>> Jon Kuperman: From Ben again, it seems like navigation menus might be a hotspot for accessibility problems. Any suggestions for building navigation menus on content heavy sites?
>> Speaker 2: Yeah, definitely. So I think the big issue you run into is like drop downs and fly outs making them accessible. This is actually something, I think, I'd like to add to the code base as an example. So it's like there's some cool things you can do. The thing that I would recommend doing is really getting familiar with the tab index stuff because what you can do is like, you can basically, so what you wouldn't wanna have happen.
[00:07:09] If you have like ten items wide and each one has a dropdown of five items deep and each one of those is a fly out. What you don't want is for someone to get to the tenth item, then have to hit the first one which causes the drop down then go through, you know that I mean?

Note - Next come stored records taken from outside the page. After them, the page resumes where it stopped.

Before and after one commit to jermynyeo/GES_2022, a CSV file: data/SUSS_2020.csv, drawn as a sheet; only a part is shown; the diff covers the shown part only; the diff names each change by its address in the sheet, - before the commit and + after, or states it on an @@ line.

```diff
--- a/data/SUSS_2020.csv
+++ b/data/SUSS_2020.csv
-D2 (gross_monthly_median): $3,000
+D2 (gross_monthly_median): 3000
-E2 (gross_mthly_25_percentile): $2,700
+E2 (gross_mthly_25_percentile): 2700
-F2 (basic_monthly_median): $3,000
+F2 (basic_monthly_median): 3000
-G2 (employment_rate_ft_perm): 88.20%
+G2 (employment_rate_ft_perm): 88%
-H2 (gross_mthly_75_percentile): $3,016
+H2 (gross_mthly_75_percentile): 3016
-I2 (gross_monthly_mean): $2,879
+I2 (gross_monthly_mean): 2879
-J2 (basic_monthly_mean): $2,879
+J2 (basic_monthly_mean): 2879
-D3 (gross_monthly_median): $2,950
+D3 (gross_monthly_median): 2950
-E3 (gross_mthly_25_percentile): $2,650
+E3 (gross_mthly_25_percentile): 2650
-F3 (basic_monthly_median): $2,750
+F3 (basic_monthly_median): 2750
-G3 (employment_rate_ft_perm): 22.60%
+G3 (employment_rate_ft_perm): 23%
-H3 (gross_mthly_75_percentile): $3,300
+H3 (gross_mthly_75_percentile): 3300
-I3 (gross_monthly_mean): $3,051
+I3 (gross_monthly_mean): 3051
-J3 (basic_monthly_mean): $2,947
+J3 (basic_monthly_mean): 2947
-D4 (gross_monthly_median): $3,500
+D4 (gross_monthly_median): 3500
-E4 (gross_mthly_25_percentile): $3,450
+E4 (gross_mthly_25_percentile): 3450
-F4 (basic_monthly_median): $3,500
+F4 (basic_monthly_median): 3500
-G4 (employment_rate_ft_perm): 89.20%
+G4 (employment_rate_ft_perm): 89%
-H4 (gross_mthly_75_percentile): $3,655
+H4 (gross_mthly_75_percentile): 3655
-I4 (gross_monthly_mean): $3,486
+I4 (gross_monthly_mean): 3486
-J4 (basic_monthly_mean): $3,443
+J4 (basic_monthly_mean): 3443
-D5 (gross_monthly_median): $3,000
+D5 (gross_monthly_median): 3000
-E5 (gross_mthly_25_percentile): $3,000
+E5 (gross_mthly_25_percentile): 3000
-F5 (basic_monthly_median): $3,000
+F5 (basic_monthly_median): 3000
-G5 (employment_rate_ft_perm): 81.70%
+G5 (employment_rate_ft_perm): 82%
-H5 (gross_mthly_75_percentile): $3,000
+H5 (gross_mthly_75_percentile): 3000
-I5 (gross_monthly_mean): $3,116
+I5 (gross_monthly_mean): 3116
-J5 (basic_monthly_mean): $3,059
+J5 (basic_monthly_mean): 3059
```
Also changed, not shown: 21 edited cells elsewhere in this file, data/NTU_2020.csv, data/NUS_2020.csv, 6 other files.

[00:07:24] You don't wanna have to go, does that make sense? Like, going through hundreds of items cuz that's the order that they appear in? So you'd wanna make sure that, if you focused on an item which as a drop down, and those drop downs have flyouts, those flyouts are hidden until the dropdown's focused, that kind of stuff.
[00:07:40] I would even probably go, maybe go as far as like each top level item, you would take all of its children out of the tab index, and you'd put an Aria hat, I can't remember what it is, but you'd put an Aria label on it, to let the screen readers know that there's more.
[00:07:54] And only show that to screen readers if they hit space something like that. Yeah there's a lot of concerns with navigations, especially with dropdowns and flyouts. But I think the big thing is going through it with the screen reader on and plucking stuff out. And then putting it back in only when it needs to be read.
>> Speaker 2: Those things are tough from UI perspective too. Right, like cuz another one that's sort of in the realm of accessibility and I'm sure we've all experienced flyout menus where you are the littlest bit off and you lose the whole thing and you have to go back into there's a, I think if you have to do one of those, there's a lot of concerns.
[00:08:43] Like design UX accessibility, but it's doable it's defiantly doable. And again, if you use a popular framework, they usually will give you a head start.